If any doubt remained, data released Tuesday should erase them: Medical school is back as a destination, a seeming response to the law of supply and demand.
As recently as 2002, the number of students applying to and enrolling in American medical schools appeared to be in a freefall, having dipped sharply, from highs in the mid-1990s, amid concerns about a glut of physicians. But with at least some experts now predicting a significant shortfall of doctors in the years ahead, medical schools are expanding their enrollments and students are flooding the institutions with applications to fill the seats, according to an annual look at medical school admissions by the Association of American Medical Colleges.
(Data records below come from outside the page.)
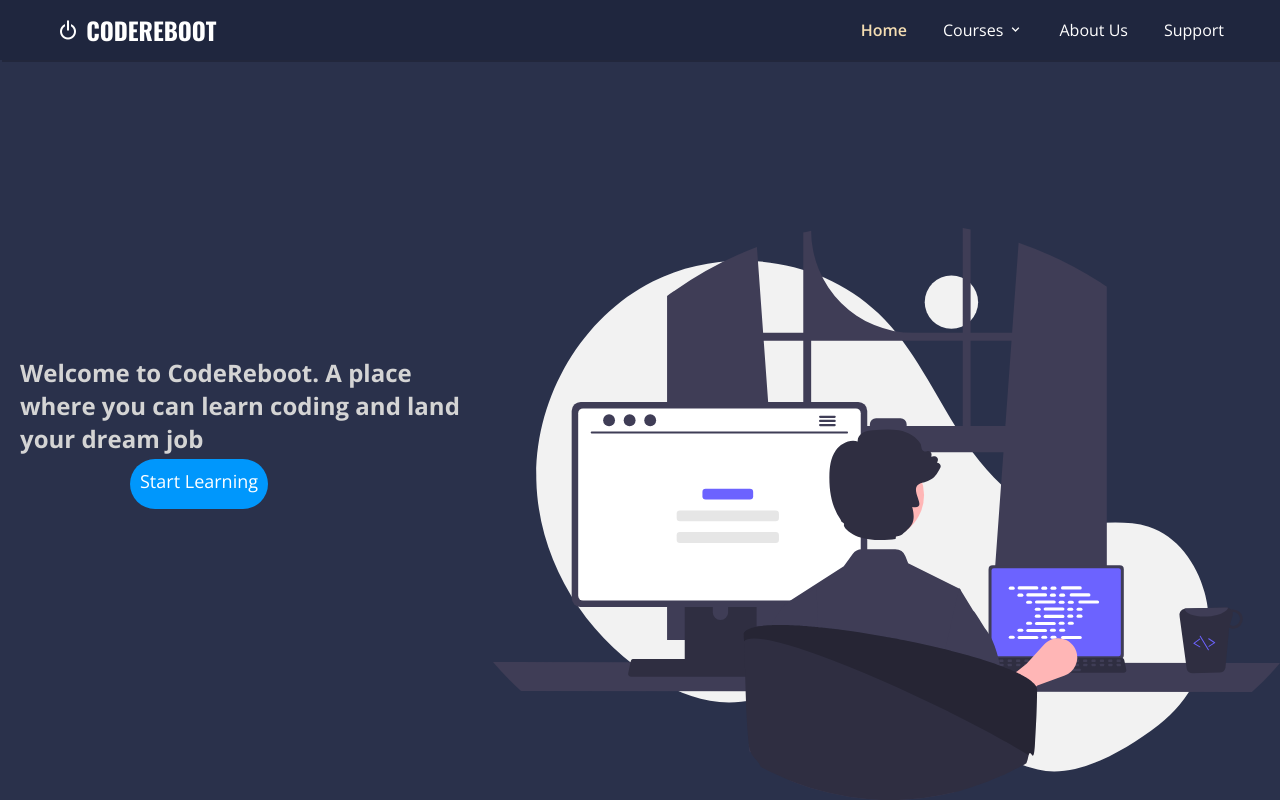
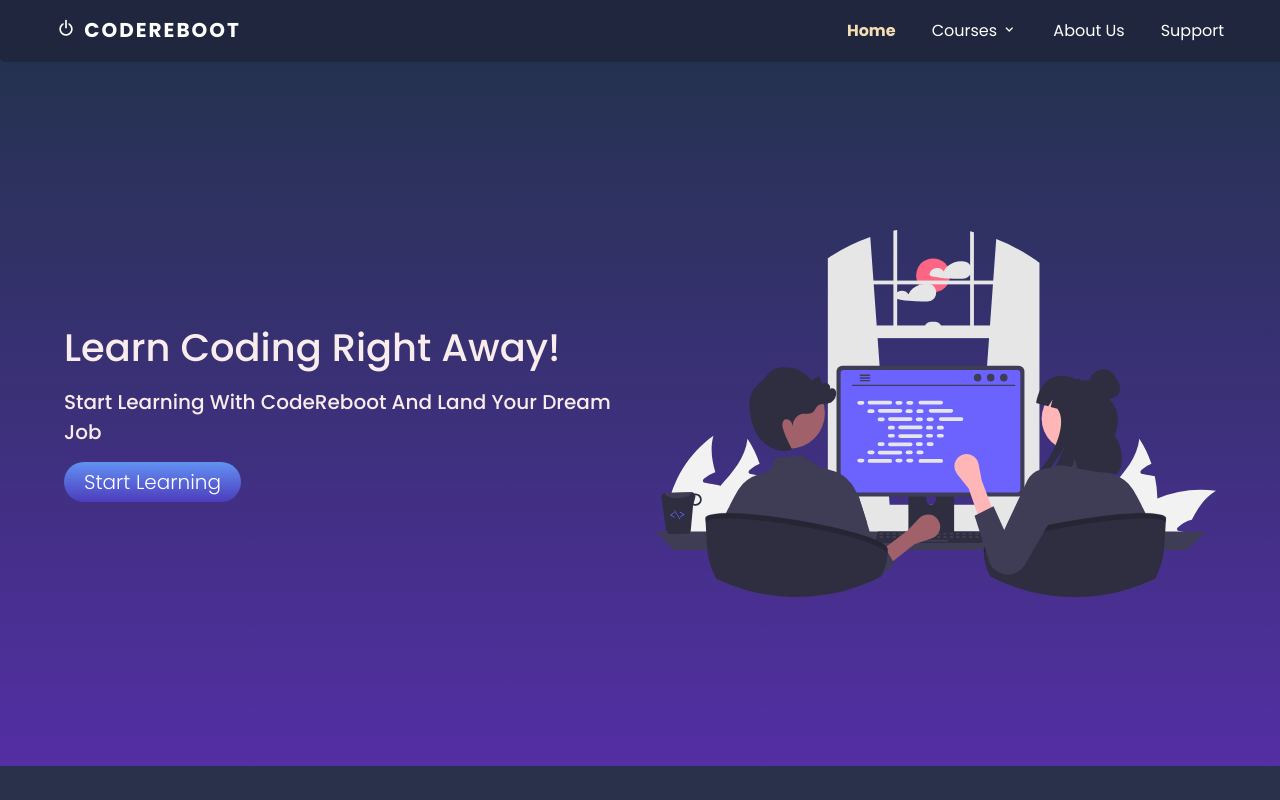
Before and after one commit to CodeRebootTeam/CodeReboot, a PHP site: page / in a window 1280 px wide. Run offline with PHP 8.4, Linux system fonts and the light colour scheme.

Commit message:
hero-section updated

```diff
--- a/Website/Assets/Css/style.css
+++ b/Website/Assets/Css/style.css
@@ -1,9 +1,11 @@
 @import url('https://fonts.googleapis.com/css2?family=Open+Sans:wght@400;500;600;700&family=Oswald:wght@400;500;600;700&display=swap');
+@import url('https://fonts.googleapis.com/css2?family=Poppins:wght@300;400;500;700;800&display=swap');
 
 
 :root {
 	--open-sans: 'Open Sans', sans-serif;
 	--oswald: 'Oswald', sans-serif;
+	--poppins: 'Poppins', sans-serif;
 
 	--blue: #0097FC;
 	--light-blue: #7AC1FE;
@@ -14,7 +16,7 @@
 	margin: 0;
 	padding: 0;
 	box-sizing: border-box;
-	font-family: var(--open-sans);
+	font-family: var(--poppins);
 }
 body {
 	background: #2a314b;
@@ -48,6 +50,7 @@ nav .toggle-navbar {
 	z-index: 200;
 	transition: all .3s ease;
 	display: none;
+	color: white;
 }
 nav > .container {
 	display: flex;
@@ -55,9 +58,10 @@ nav > .container {
 }
 nav .brand {
 	margin-right: auto;
-	font-size: 24px;
+	font-size: 20px;
+	letter-spacing: 2px;
 	font-weight: 700;
-	font-family: var(--oswald);
+	font-family: var(--poppins);
 	color: #fff;
 	text-transform: uppercase;
 }
@@ -80,7 +84,7 @@ nav .nav-menu .active{
     font-weight: 600;
 }
 nav .nav-menu > li:hover > a {
-	color: var(--blue);
+	color: var(--light-blue);
 }
 nav .nav-menu > li > a .bx {
 	transition: all .3s ease;
@@ -128,7 +132,7 @@ nav .nav-menu > li .dropdown-menu .left-section p {
 }
 nav .nav-menu > li .dropdown-menu .left-section .btn-see-all {
 	padding: 12px 28px;
-	background: var(--blue);
+	background: var(--light-blue);
 	border-radius: 8px;
 	color: #fff;
 	transition: all .3s ease;
@@ -192,50 +196,59 @@ nav .nav-menu > li .dropdown-menu .right-section .dropdown-links li a:hover h5 {
 nav .nav-menu > li .dropdown-menu .right-section .dropdown-links li a:hover p {
 	color: #000;
 }
-.hero-section{
-	display: flex;
-
-	position: absolute;
-	z-index: -9999;
-	right: 0;
-	bottom: 0;
+.hero-div{
+	background: linear-gradient(180deg, #24324f 0%, rgb(114, 44, 219) 164.26%);
 }
-.hero-section h1{
-	justify-content: left;
-	align-items: left;
-	align-self: left;
-	padding-left:  20px;
-	padding-top: 10%;
-	color: rgb(212, 212, 212);
+.hero{
+	gap: 2em;
+	flex-wrap: wrap-reverse;
+	align-items: center;
+	min-height: calc(100vh - 93.6px);
 }
-.hero-section image{
+.hero>*{
+	flex: 1 1 25em;
 }
-
-.hero-section .hero-btn{
-	position: absolute;
-	top: 40%;
-	left: 10%;
-	display: inline-block;
-	outline: 0;
-	border: none;
-	cursor: pointer;
-	padding: 10px 10px;
+.hero h1{
+	color: #f9ecec;
+	font-weight: 500;
+	font-size: clamp(20px, 3vw, 50px);
+	line-height: 1;
+	font-family: (--poppins);
+}
+.hero p{
+	color: #f9ecec;
+	font-weight: 500;
+	font-size: 20px;
+	padding: 1em 0;
+	font-family: (--poppins);
+}
+.hero a{
+	font-weight: 100;
+	font-size: 20px;
+	padding: 0.3em 1em;
+	background: linear-gradient(180deg, #6292f3 0%, rgba(63,0,156,0.90) 164.26%);
 	border-radius: 50px;
-	margin: 2px;
-	height: 50px;
-	font-size: 18px;
-	background-color: var(--blue);
-	color: #fff;
-	justify-content: center;
-	align-items: center;
+	color: white;
 
 }
-.hero-section .hero-btn:hover{
-background-color: var(--dark-blue);
+.hero a:hover{
+	background: linear-gradient(90deg,#6292f3 0%, rgba(63,0,156,0.90) 164.26%) ;
+
+}
+.hero img{
+	max-width: 100%;
+	object-fit: cover;
+}
+.row{
+	display: flex;
+}
+.herocontainer{
+	max-width: 90%;
+	margin: 0 auto;
 }
 
 
-
+/* MEDIA QUERIES */
 
 @media screen and (max-width: 576px) {
 	nav .nav-menu {
@@ -244,7 +257,7 @@ background-color: var(--dark-blue);
 		left: 100%;
 		width: 100%;
 		height: 100%;
-		background: #fff;
+		background: #2a314b;
 		z-index: 100;
 		flex-direction: column;
 		align-items: flex-start;
--- a/Website/Assets/Pages/courses.html
+++ b/Website/Assets/Pages/courses.html
@@ -41,7 +41,7 @@
                     <a href="../../index.html">Home</a>
                 </li>
                 <li>
-                    <a href="../Pages/courses.html" class="active">Courses <i class='bx bx-chevron-down' ></i></a>
+                    <a href="#" class="active">Courses <i class='bx bx-chevron-down' ></i></a>
                     <div class="dropdown-menu">
                         <div class="container">
                             <div class="left-section">
--- a/Website/index.html
+++ b/Website/index.html
@@ -31,7 +31,8 @@
     <link rel="icon" type="image/x-icon" href="Assets/Images/favicons/favicon-32x32.png">
 	<title>CodeReboot | Home</title>
 </head>
-<body><nav>
+<body onload="typeWriter()">
+    <nav>
     <div class="container">
         <a href="#" class="brand"><i class='bx bx-power-off'></i> CodeReboot </a>
         <ul class="nav-menu">
@@ -39,7 +40,7 @@
                 <a href="./index.html" class="active">Home</a>
             </li>
             <li>
-                <a href="./Assets/Pages/courses.html">Courses <i class='bx bx-chevron-down' ></i></a>
+                <a href="#">Courses <i class='bx bx-chevron-down' ></i></a>
                 <div class="dropdown-menu">
                     <div class="container">
                         <div class="left-section">
@@ -121,11 +122,18 @@
     </div>
 </nav>
 
-<section class="hero-section">
-    <h1>Welcome to CodeReboot. A place where you can learn coding and land your dream job</h1>
-    <a href="#" class="hero-btn">Start Learning</a>
-    <img src="./Assets/Images/undraw_programming_re_kg9v.svg" alt="">
-</section>
+<div class="hero-div">
+    <section class="hero row herocontainer">
+    <div>
+        <h1>Learn Coding Right Away!</h1>
+        <p>Start Learning With CodeReboot And Land Your Dream Job</p>
+        <a href="#" class="hero-btn">Start Learning</a>
+    </div>
+    <div class="row">
+        <img src="./Assets/Images/undraw_pair_programming_re_or4x.svg" alt="">
+    </div>
+    </section>
+</div>
 
 	<script src="./Assets/Js/script.js"></script>
 </body>
```
Also changed, not shown: temp.txt (deleted, +0 -89 lines), Website/Assets/Images/undraw_pair_programming_re_or4x.svg (added), Website/Assets/Images/undraw_programmer_re_owql.svg (added), Website/Assets/Js/script.js (line endings or trailing spaces).
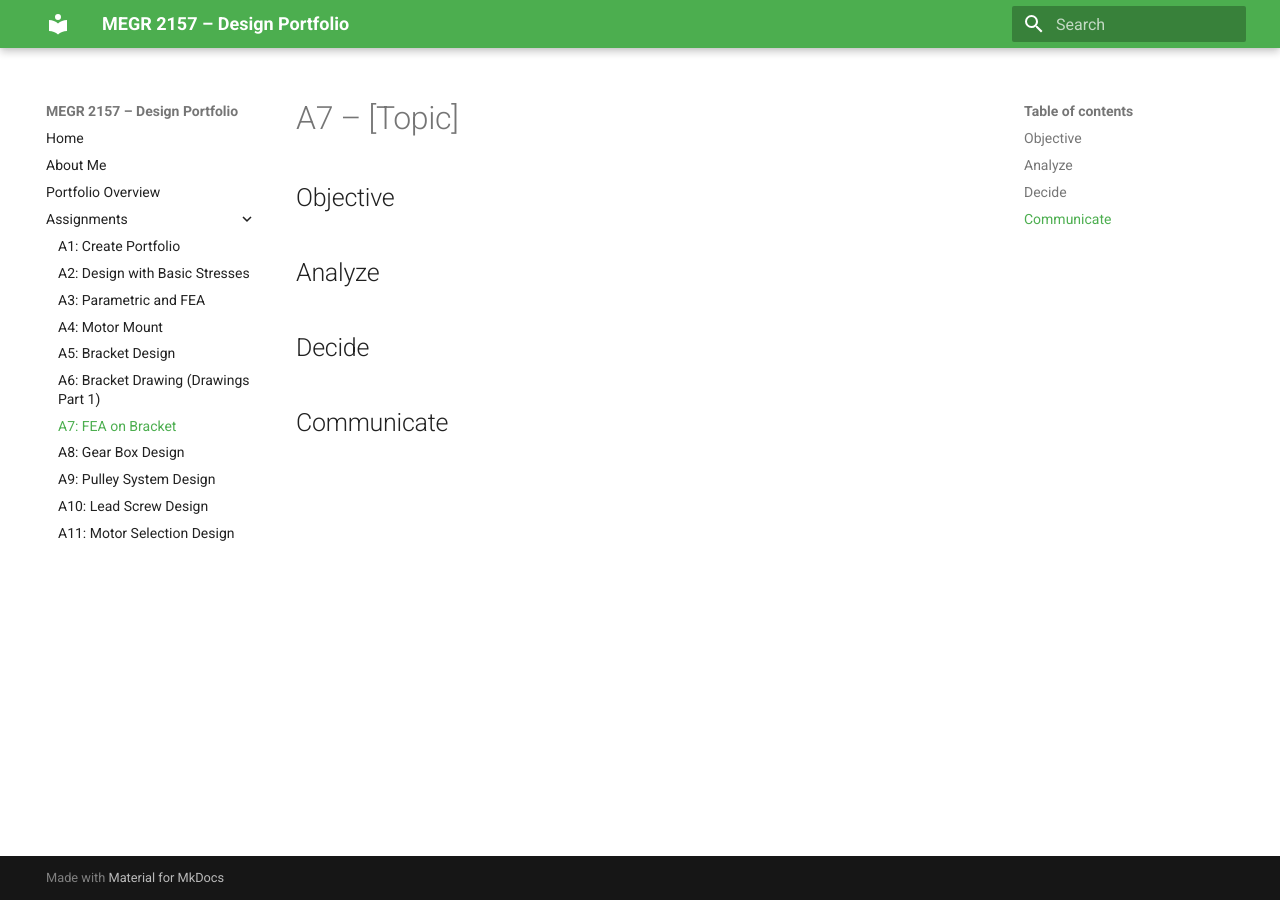
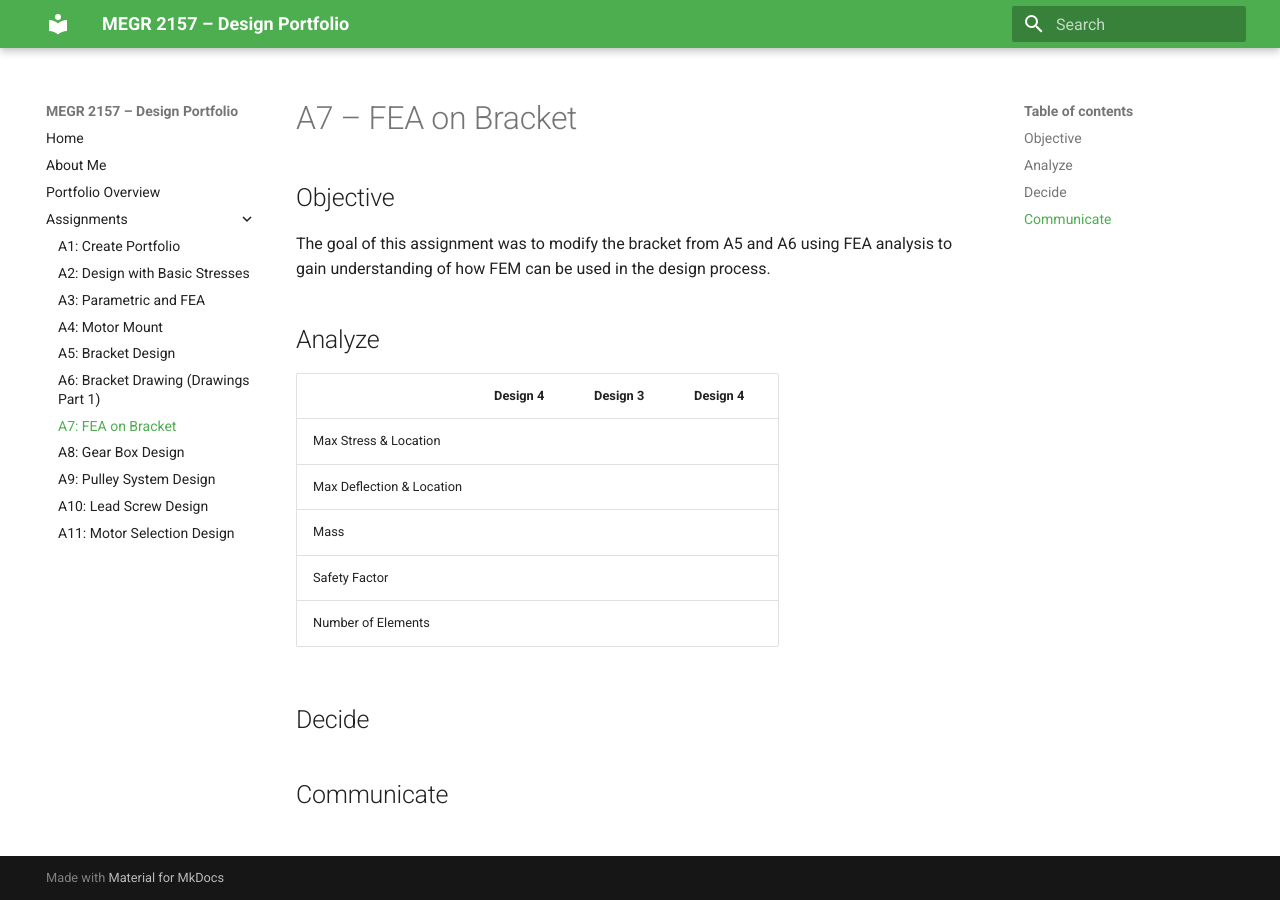
Before and after one commit to jfbrand/jack-brandon-lecture-portfolio, an MkDocs documentation site: the page built from docs/assignments/A7: FEA on Bracket/index.md, in a window 1280 px wide. Built offline with MkDocs 1.6.1 and Material for MkDocs 9.7.7, drawn with Linux system fonts in a browser that asks for light colours.

Commit message:
Revise index.md for A7 FEA on Bracket assignment
Updated the title and added objective and analysis sections.

```diff
--- a/docs/assignments/A7: FEA on Bracket/index.md
+++ b/docs/assignments/A7: FEA on Bracket/index.md
@@ -1,9 +1,18 @@
-# A7 – [Topic]
+# A7 – FEA on Bracket
 
 ## Objective
 
+The goal of this assignment was to modify the bracket from A5 and A6 using FEA analysis to gain understanding of how FEM can be used in the design process.
 
 ## Analyze
+
+|          | Design 4 | Design 3 | Design 4 |
+| -------- | -------- | -------- | -------- |
+| Max Stress & Location |   |    |     |
+| Max Deflection & Location  |   |    |     |
+| Mass |    |    |     |
+| Safety Factor |    |     |     |
+| Number of Elements |    |    |    |
 
 
 ## Decide
```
The number of first-year students enrolling at the nation's 126 medical schools this fall grew to a record 17,759, an increase of 2.3 percent and at least the fifth straight year in which that number ticked up. And the number of applicants grew by 8.2 percent, to 42,315, the highest total since 1997. Nearly 32,000 of those applicants were applying for the first time, a record high.
The growth in applicants and enrollments come at a time when the medical college association and some other experts are calling for significant increases in the number of American doctors, citing what they predict will be a significant shortage of well-trained medical professionals (the view that the country faces a shortage of doctors is not uniformly shared).
The AAMC has called for a 30 percent increase in medical school enrollments by 2015 through expanded enrollments at existing schools and the creation of new ones, and while association officials said this year's overall increase probably would not put them on pace to reach that goal, they said they were heartened by the fact that 11 institutions had boosted their enrollments by at least 10 percent. The College of Medicine at the Texas A&M University System's Health Science Center added 20 first-year students to its 2006 total of 85, an increase of 23.5 percent, and the Michigan State University College of Human Medicine (a 47.2 percent increase) and the University of Arizona College of Medicine (21.8 percent) both grew sharply by adding campuses -- Michigan State in Grand Rapids and Arizona in Phoenix.
And as if to underscore the point, Hofstra University announced Tuesday that it was teaming up with a major local hospital, North Shore-Long Island Jewish Health System, to create a new medical school at Hofstra. AAMC's president, Darrell G. Kirch, said that six medical schools were awaiting full accreditation and that numerous others were in various stages of planning.
"We're pleased to see our schools taking [our] advice to heart," Kirch said.
Kirch said he and other AAMC officials were gratified not just by the enrollment growth, but by the fact that it was resulting in a medical student body that is both more academically accomplished and more ethnically and racially diverse. Fewer than 45 percent of 2007 applicants to American medical schools were admitted, a figure that has declined steadily from the low 50s at the start of this decade. Enrolled students this fall had an average MCAT score of 28 and average college grade point average of 3.5, Kirch said, "credentials that are the strongest we've ever seen."
The number of enrollees from underrepresented minority groups was higher than ever before, and Kirch specifically noted a 5.3 percent increase over 2006 in the number of black male students who enrolled. Black applicants were less likely to be admitted to the medical colleges than were members of other racial groups -- they were admitted at a rate of 38.4 percent, while Asian, Hispanic and white applicants all hovered around the overall average of 44.6 percent.